"I still have trouble understanding why Rineaux Willowdale was killed," I mentioned remembering the third murder.
"Willowdale was notorious amongst the female servants for his carnal appetites. He may have approached Dickon thinking he was a woman, only to get himself killed."
“So, how do you like your new look?” Jasper changed the topic, perhaps for my benefit.
"Ian suggested that I would purchase a suit with trousers." I told him, “He said, 'It will make yer work easier'," I imitated Ian's Eastern Nordican accent, "personally, I think he felt bad about my hair so he paid for the suit. I think it will take some time getting used to.”
I stood up to show Jasper my new navy blue suit. For a tie, I used a broad piece of black satin and pinned it with a silver brooch. The brooch was purchased from my first pay on this job.
“Well, if I may remind you,” Jasper stood up from his seat. He wiped his fingers on his handkerchief and approached me. “I would like to see you with your hair long again.”
“Oh?” I tilted my head.
He brought out from his coat pocket a small slender box. “For you, my dear,” he held the box out to me.
Taking it I opened the box. Inside was a brass hairpin with a bright red gem.
“It’s not a ruby, but,” Jasper said shyly, “I would be honoured if you accepted it – celebrating our…partnership.”
“Thank you,” I smiled. “To me it is a ruby.”
“Give a dwarf a ruby and he will be your brother for life.” Jasper quoted the proverb. “Do you know why it is a ruby?”
I shook my head.
“In ancient times, dwarves gave their brothers rubies or garnets as a symbol of being blood brothers.” He then added, “Do you know why I am giving you a red stone?”
“You want to be my brother?”
“Well, not exactly. When a dwarf gives a woman a ruby it is his promise that he will treasure her.”
“Well,” I was not sure what to say to him other than, “That is quite a commitment.”
“I intend to make that commitment.” Jasper plucked the pin from the box and tucked it into my hair behind my ear.
“Jasper,” I placed my hand over his.
“Rook, or Dickon, called you ‘Aryn’. Why?”
Jasper hesitated. “Cassisa, I –”
“If you do not feel comfortable in telling me, you don’t have to. But if you want to have a relationship with me, I would like to have one without any secrets.” I was remembering my last two marriages where each of my husbands’ secrets brought me heartache.
Jasper’s other hand went behind my head and brought me closer to him. “I will be very honest with you, but I am afraid to tell you my secrets, because of what it may bring.”
“I am aware that some histories could affect people…” I closed my eyes and said a silent prayer for courage make the best choice. “But I have decided to love you regardless who you are and where you came from.”
He pressed his lips to my ear and whispered, “Aryn Phineas.”
I looked up at him.
“That is my real name,” he explained, “I was the youngest son of King Benik of O’Lirr.”
I was confused. “Aryn?”
“Dickon Pruner was my body double and personal body guard.” He continued after a pause, “I was adopted by a relative of Mercury Blake.”
“Blake?
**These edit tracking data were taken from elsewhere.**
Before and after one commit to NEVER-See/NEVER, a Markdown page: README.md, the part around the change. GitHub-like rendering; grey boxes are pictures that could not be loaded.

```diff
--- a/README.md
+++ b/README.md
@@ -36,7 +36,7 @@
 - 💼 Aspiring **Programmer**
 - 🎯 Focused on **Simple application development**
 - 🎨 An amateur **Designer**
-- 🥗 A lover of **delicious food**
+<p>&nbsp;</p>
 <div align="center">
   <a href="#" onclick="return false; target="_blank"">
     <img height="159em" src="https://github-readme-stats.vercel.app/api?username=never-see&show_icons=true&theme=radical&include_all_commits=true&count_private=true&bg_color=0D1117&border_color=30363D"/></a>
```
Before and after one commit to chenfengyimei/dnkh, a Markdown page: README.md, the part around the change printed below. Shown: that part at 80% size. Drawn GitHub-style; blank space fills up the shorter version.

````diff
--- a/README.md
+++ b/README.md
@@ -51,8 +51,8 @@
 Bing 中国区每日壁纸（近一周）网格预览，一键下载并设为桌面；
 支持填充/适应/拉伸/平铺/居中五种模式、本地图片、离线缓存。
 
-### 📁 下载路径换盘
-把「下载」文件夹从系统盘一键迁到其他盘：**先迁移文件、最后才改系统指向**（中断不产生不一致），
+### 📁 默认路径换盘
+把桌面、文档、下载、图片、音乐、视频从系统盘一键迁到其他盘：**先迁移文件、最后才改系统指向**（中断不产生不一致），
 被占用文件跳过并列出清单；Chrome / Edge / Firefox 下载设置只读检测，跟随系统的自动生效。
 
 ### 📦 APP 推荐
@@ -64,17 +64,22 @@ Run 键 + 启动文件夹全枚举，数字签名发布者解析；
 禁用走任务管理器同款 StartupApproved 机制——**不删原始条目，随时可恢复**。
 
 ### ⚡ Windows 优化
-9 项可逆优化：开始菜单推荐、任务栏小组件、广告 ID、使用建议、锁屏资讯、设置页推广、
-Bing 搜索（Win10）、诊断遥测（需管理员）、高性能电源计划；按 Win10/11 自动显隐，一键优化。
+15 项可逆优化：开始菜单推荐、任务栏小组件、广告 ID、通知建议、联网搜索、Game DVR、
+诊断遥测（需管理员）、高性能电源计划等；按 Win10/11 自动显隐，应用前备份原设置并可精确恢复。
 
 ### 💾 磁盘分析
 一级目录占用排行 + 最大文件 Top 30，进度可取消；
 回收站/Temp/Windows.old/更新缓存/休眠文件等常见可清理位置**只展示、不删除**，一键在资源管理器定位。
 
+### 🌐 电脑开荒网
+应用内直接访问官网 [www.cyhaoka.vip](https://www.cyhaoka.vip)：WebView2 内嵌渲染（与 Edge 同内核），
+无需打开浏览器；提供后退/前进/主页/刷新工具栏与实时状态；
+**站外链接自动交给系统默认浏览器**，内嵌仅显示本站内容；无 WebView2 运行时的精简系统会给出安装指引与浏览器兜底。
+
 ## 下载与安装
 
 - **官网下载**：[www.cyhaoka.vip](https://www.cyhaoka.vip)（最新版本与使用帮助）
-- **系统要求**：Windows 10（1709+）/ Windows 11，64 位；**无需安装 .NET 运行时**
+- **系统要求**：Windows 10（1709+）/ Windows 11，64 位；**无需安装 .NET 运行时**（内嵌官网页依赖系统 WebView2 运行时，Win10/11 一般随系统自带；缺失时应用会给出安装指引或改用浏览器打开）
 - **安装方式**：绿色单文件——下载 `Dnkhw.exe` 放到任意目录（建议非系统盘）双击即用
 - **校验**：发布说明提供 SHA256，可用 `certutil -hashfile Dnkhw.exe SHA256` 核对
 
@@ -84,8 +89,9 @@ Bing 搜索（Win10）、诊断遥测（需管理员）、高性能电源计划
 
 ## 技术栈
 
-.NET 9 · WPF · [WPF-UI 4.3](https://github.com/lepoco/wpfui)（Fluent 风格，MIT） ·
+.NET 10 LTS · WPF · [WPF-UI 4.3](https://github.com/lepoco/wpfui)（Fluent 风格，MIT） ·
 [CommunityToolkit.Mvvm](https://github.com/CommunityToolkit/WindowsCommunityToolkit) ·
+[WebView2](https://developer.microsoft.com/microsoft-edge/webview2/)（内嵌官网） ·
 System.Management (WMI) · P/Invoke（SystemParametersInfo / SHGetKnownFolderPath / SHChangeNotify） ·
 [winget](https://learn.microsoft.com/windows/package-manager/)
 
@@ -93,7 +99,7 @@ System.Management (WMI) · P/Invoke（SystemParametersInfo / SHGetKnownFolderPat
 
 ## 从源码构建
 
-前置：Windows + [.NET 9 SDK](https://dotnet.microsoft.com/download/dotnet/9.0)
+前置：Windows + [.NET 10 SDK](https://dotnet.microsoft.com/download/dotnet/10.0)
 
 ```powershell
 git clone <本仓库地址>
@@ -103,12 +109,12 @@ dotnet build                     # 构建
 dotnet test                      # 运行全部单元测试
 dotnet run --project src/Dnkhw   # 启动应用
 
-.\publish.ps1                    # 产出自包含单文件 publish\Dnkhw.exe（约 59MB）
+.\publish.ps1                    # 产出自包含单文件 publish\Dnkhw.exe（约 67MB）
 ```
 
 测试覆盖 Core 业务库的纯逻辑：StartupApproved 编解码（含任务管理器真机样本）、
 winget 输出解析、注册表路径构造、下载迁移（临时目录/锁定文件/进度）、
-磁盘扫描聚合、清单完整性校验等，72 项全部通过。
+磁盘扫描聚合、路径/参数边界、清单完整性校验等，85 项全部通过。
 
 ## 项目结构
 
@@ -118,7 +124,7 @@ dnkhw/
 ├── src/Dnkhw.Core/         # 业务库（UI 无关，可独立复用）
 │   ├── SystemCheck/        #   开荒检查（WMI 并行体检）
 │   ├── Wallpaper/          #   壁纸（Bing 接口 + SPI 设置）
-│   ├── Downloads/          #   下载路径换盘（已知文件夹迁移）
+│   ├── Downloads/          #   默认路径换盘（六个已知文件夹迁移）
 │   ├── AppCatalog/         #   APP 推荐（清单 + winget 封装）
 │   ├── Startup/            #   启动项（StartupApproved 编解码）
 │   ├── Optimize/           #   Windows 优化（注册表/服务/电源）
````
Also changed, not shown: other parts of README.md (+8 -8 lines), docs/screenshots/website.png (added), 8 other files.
As in –” I pointed at him. Rather rude of me, but I was not sure how voice my thoughts.
He nodded. “Mercury was my second body double and bodyguard. I came to Nordica when I was twelve with his uncle who later adopted me.”
“Wait a minute! Aryn Phineas. The Aryn Phineas who was believed to be killed with his family during O’Lirrean revolution?”
“The very same.”
Recalling the initials “A.P.” left for Jasper and his panic upon seeing it now made sense.
“Cassisa,” I looked at him and saw his face sad and worn. “I want to be clear with you. I have no land, no title, and no riches that I could give you from my old background; all that is lost with my family during the revolution. I could only give you,” he stretched his arms, “myself as I am. Will you please accept me?”
“Of course I would. Besides,” I put my arms around him and buried my face in his chest. “I only know you as Jasper Blake and I will call you exactly that.”
He returned my embrace. “Thank you,” he said as he kissed the top of my head.